Exercise: The entries are to be reproduced verbatim, and their pictures left out.

Web page revision data
--------------------------------

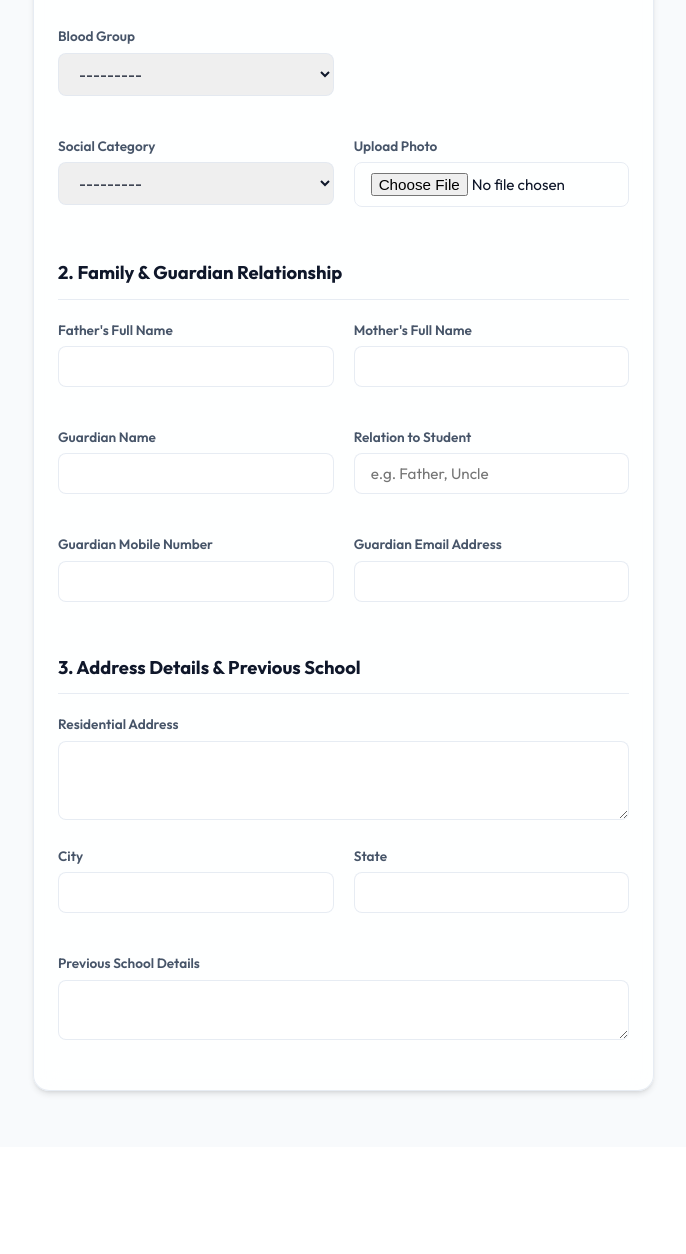
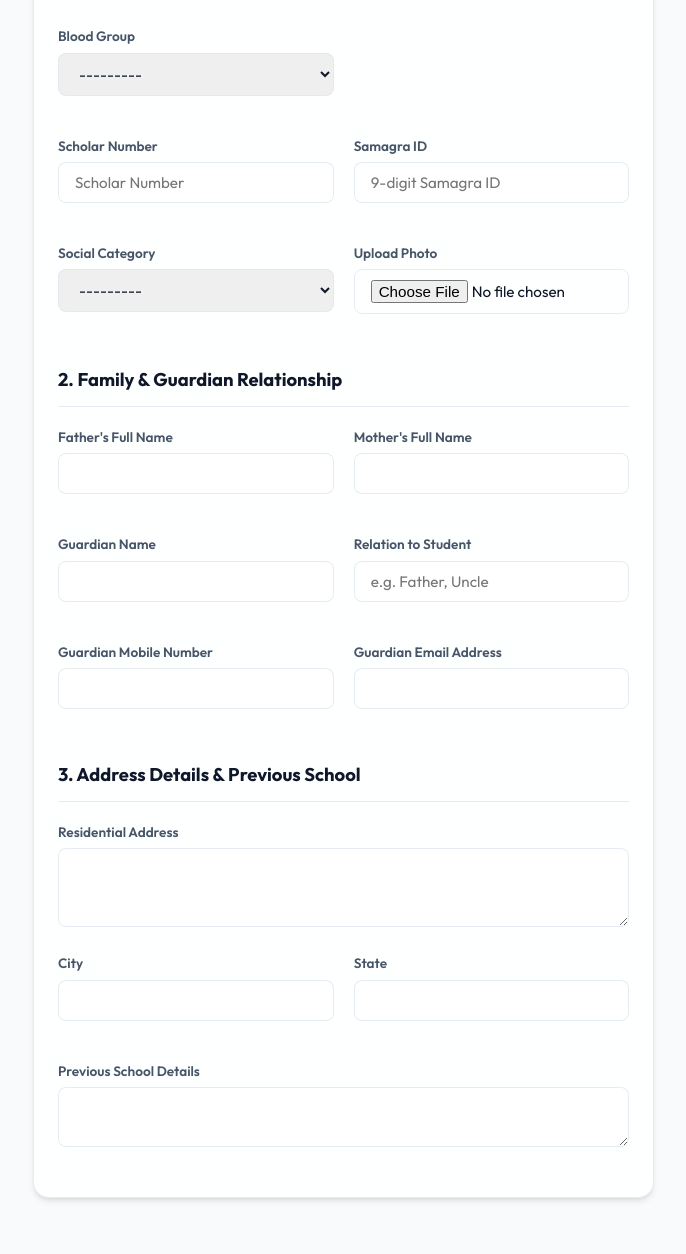
Before and after one commit to Shreeshvyas/VPHS, a Django app: page /students/create/ in a window 1280 px wide. Shown: the part 802-2056 px from the top of the page, without its empty margins (259-945 px from the left). Before the commit the page ends 1898 px from the top, so only its background shows below. Run offline with Django 4.2, Linux system fonts and the light colour scheme; a user stored in the database is signed in; data comes from the database, SQL or seed files in the repository.

Commit message:
feat: Add Scholar Number & Samagra ID, restrict receptionist role on dashboard, profile, and reports

```diff
--- a/students/forms.py
+++ b/students/forms.py
@@ -10,7 +10,7 @@ class StudentForm(forms.ModelForm):
             'father_name', 'mother_name', 'guardian_name',
             'guardian_relation', 'guardian_mobile', 'guardian_email',
             'address', 'city', 'state', 'date_of_birth', 'gender',
-            'aadhaar_number', 'admission_date', 'blood_group',
+            'aadhaar_number', 'scholar_number', 'samagra_id', 'admission_date', 'blood_group',
             'category', 'photo', 'previous_school_details', 'status'
         ]
         widgets = {
@@ -29,6 +29,8 @@ class StudentForm(forms.ModelForm):
             'date_of_birth': forms.DateInput(attrs={'class': 'form-control', 'type': 'date'}),
             'gender': forms.Select(attrs={'class': 'form-control'}),
             'aadhaar_number': forms.TextInput(attrs={'class': 'form-control', 'placeholder': '12-digit Aadhaar'}),
+            'scholar_number': forms.TextInput(attrs={'class': 'form-control', 'placeholder': 'Scholar Number'}),
+            'samagra_id': forms.TextInput(attrs={'class': 'form-control', 'placeholder': '9-digit Samagra ID'}),
             'admission_date': forms.DateInput(attrs={'class': 'form-control', 'type': 'date'}),
             'blood_group': forms.Select(attrs={'class': 'form-control'}),
             'category': forms.Select(attrs={'class': 'form-control'}),
--- a/students/models.py
+++ b/students/models.py
@@ -50,6 +50,8 @@ class Student(SoftDeleteModel):
     date_of_birth = models.DateField()
     gender = models.CharField(max_length=2, choices=GENDER_CHOICES)
     aadhaar_number = models.CharField(max_length=20, blank=True, null=True)
+    scholar_number = models.CharField(max_length=50, blank=True, null=True, unique=True)
+    samagra_id = models.CharField(max_length=20, blank=True, null=True)
     admission_date = models.DateField()
 
     blood_group = models.CharField(max_length=5, choices=BLOOD_GROUP_CHOICES, blank=True, null=True)
--- a/templates/base.html
+++ b/templates/base.html
@@ -112,12 +112,14 @@
                 </li>
                 {% endif %}
 
+                {% if request.user.role != 'RECEPTIONIST' %}
                 <li class="menu-item {% if 'reports' in request.path %}active{% endif %}">
                     <a href="{% url 'reports_dashboard' %}">
                         <i class="fa-solid fa-chart-line"></i>
                         <span>Reports</span>
                     </a>
                 </li>
+                {% endif %}
 
                 {% if request.user.role == 'SUPER_ADMIN' %}
                 <li class="menu-item {% if 'backup' in request.path %}active{% endif %}">
--- a/templates/core/dashboard.html
+++ b/templates/core/dashboard.html
@@ -21,6 +21,7 @@
         </div>
     </div>
 
+    {% if request.user.role != 'RECEPTIONIST' %}
     <div class="card stat-card" onclick="location.href='{% url 'receipt_history' %}'" style="cursor: pointer;">
         <div>
             <div class="stat-label">Today's Collections</div>
@@ -53,8 +54,10 @@
             <i class="fa-solid fa-vault"></i>
         </div>
     </div>
+    {% endif %}
 </div>
 
+{% if request.user.role != 'RECEPTIONIST' %}
 <!-- Charts and Recent Activity Grid -->
 <div class="dashboard-grid">
     <!-- Charts Block -->
@@ -146,9 +149,11 @@
         </div>
     </div>
 </div>
+{% endif %}
 {% endblock %}
 
 {% block extra_js %}
+{% if request.user.role != 'RECEPTIONIST' %}
 <script src="https://cdn.jsdelivr.net/npm/chart.js"></script>
 <script>
     document.addEventListener("DOMContentLoaded", function() {
@@ -232,4 +237,5 @@
         });
     });
 </script>
+{% endif %}
 {% endblock %}
--- a/templates/students/student_form.html
+++ b/templates/students/student_form.html
@@ -73,6 +73,19 @@
                     <label for="{{ student_form.blood_group.id_for_label }}">Blood Group</label>
                     {{ student_form.blood_group }}
                     {{ student_form.blood_group.errors }}
+                </div>
+            </div>
+
+            <div class="form-grid" style="margin-bottom: 20px;">
+                <div class="form-group">
+                    <label for="{{ student_form.scholar_number.id_for_label }}">Scholar Number</label>
+                    {{ student_form.scholar_number }}
+                    {{ student_form.scholar_number.errors }}
+                </div>
+                <div class="form-group">
+                    <label for="{{ student_form.samagra_id.id_for_label }}">Samagra ID</label>
+                    {{ student_form.samagra_id }}
+                    {{ student_form.samagra_id.errors }}
                 </div>
             </div>
 
```
Also changed, not shown: fees/views.py (+4 -4 lines), seed_data.py (+18 -0 lines), templates/students/student_profile.html (+14 -0 lines), students/migrations/0003_student_samagra_id_student_scholar_number.py (added), users/migrations/0002_alter_user_managers.py (added).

--------------------------------

Solution to this problem:
Before and after one commit to Shreeshvyas/VPHS, a Django app: page /students/create/ in a window 1280 px wide. Shown: the part 802-2056 px from the top of the page, without its empty margins (259-945 px from the left). Before the commit the page ends 1898 px from the top, so only its background shows below. Run offline with Django 4.2, Linux system fonts and the light colour scheme; a user stored in the database is signed in; data comes from the database, SQL or seed files in the repository.

Commit message:
feat: Add Scholar Number & Samagra ID, restrict receptionist role on dashboard, profile, and reports

```diff
--- a/students/forms.py
+++ b/students/forms.py
@@ -10,7 +10,7 @@ class StudentForm(forms.ModelForm):
             'father_name', 'mother_name', 'guardian_name',
             'guardian_relation', 'guardian_mobile', 'guardian_email',
             'address', 'city', 'state', 'date_of_birth', 'gender',
-            'aadhaar_number', 'admission_date', 'blood_group',
+            'aadhaar_number', 'scholar_number', 'samagra_id', 'admission_date', 'blood_group',
             'category', 'photo', 'previous_school_details', 'status'
         ]
         widgets = {
@@ -29,6 +29,8 @@ class StudentForm(forms.ModelForm):
             'date_of_birth': forms.DateInput(attrs={'class': 'form-control', 'type': 'date'}),
             'gender': forms.Select(attrs={'class': 'form-control'}),
             'aadhaar_number': forms.TextInput(attrs={'class': 'form-control', 'placeholder': '12-digit Aadhaar'}),
+            'scholar_number': forms.TextInput(attrs={'class': 'form-control', 'placeholder': 'Scholar Number'}),
+            'samagra_id': forms.TextInput(attrs={'class': 'form-control', 'placeholder': '9-digit Samagra ID'}),
             'admission_date': forms.DateInput(attrs={'class': 'form-control', 'type': 'date'}),
             'blood_group': forms.Select(attrs={'class': 'form-control'}),
             'category': forms.Select(attrs={'class': 'form-control'}),
--- a/students/models.py
+++ b/students/models.py
@@ -50,6 +50,8 @@ class Student(SoftDeleteModel):
     date_of_birth = models.DateField()
     gender = models.CharField(max_length=2, choices=GENDER_CHOICES)
     aadhaar_number = models.CharField(max_length=20, blank=True, null=True)
+    scholar_number = models.CharField(max_length=50, blank=True, null=True, unique=True)
+    samagra_id = models.CharField(max_length=20, blank=True, null=True)
     admission_date = models.DateField()
 
     blood_group = models.CharField(max_length=5, choices=BLOOD_GROUP_CHOICES, blank=True, null=True)
--- a/templates/base.html
+++ b/templates/base.html
@@ -112,12 +112,14 @@
                 </li>
                 {% endif %}
 
+                {% if request.user.role != 'RECEPTIONIST' %}
                 <li class="menu-item {% if 'reports' in request.path %}active{% endif %}">
                     <a href="{% url 'reports_dashboard' %}">
                         <i class="fa-solid fa-chart-line"></i>
                         <span>Reports</span>
                     </a>
                 </li>
+                {% endif %}
 
                 {% if request.user.role == 'SUPER_ADMIN' %}
                 <li class="menu-item {% if 'backup' in request.path %}active{% endif %}">
--- a/templates/core/dashboard.html
+++ b/templates/core/dashboard.html
@@ -21,6 +21,7 @@
         </div>
     </div>
 
+    {% if request.user.role != 'RECEPTIONIST' %}
     <div class="card stat-card" onclick="location.href='{% url 'receipt_history' %}'" style="cursor: pointer;">
         <div>
             <div class="stat-label">Today's Collections</div>
@@ -53,8 +54,10 @@
             <i class="fa-solid fa-vault"></i>
         </div>
     </div>
+    {% endif %}
 </div>
 
+{% if request.user.role != 'RECEPTIONIST' %}
 <!-- Charts and Recent Activity Grid -->
 <div class="dashboard-grid">
     <!-- Charts Block -->
@@ -146,9 +149,11 @@
         </div>
     </div>
 </div>
+{% endif %}
 {% endblock %}
 
 {% block extra_js %}
+{% if request.user.role != 'RECEPTIONIST' %}
 <script src="https://cdn.jsdelivr.net/npm/chart.js"></script>
 <script>
     document.addEventListener("DOMContentLoaded", function() {
@@ -232,4 +237,5 @@
         });
     });
 </script>
+{% endif %}
 {% endblock %}
--- a/templates/students/student_form.html
+++ b/templates/students/student_form.html
@@ -73,6 +73,19 @@
                     <label for="{{ student_form.blood_group.id_for_label }}">Blood Group</label>
                     {{ student_form.blood_group }}
                     {{ student_form.blood_group.errors }}
+                </div>
+            </div>
+
+            <div class="form-grid" style="margin-bottom: 20px;">
+                <div class="form-group">
+                    <label for="{{ student_form.scholar_number.id_for_label }}">Scholar Number</label>
+                    {{ student_form.scholar_number }}
+                    {{ student_form.scholar_number.errors }}
+                </div>
+                <div class="form-group">
+                    <label for="{{ student_form.samagra_id.id_for_label }}">Samagra ID</label>
+                    {{ student_form.samagra_id }}
+                    {{ student_form.samagra_id.errors }}
                 </div>
             </div>
 
```
Also changed, not shown: fees/views.py (+4 -4 lines), seed_data.py (+18 -0 lines), templates/students/student_profile.html (+14 -0 lines), students/migrations/0003_student_samagra_id_student_scholar_number.py (added), users/migrations/0002_alter_user_managers.py (added).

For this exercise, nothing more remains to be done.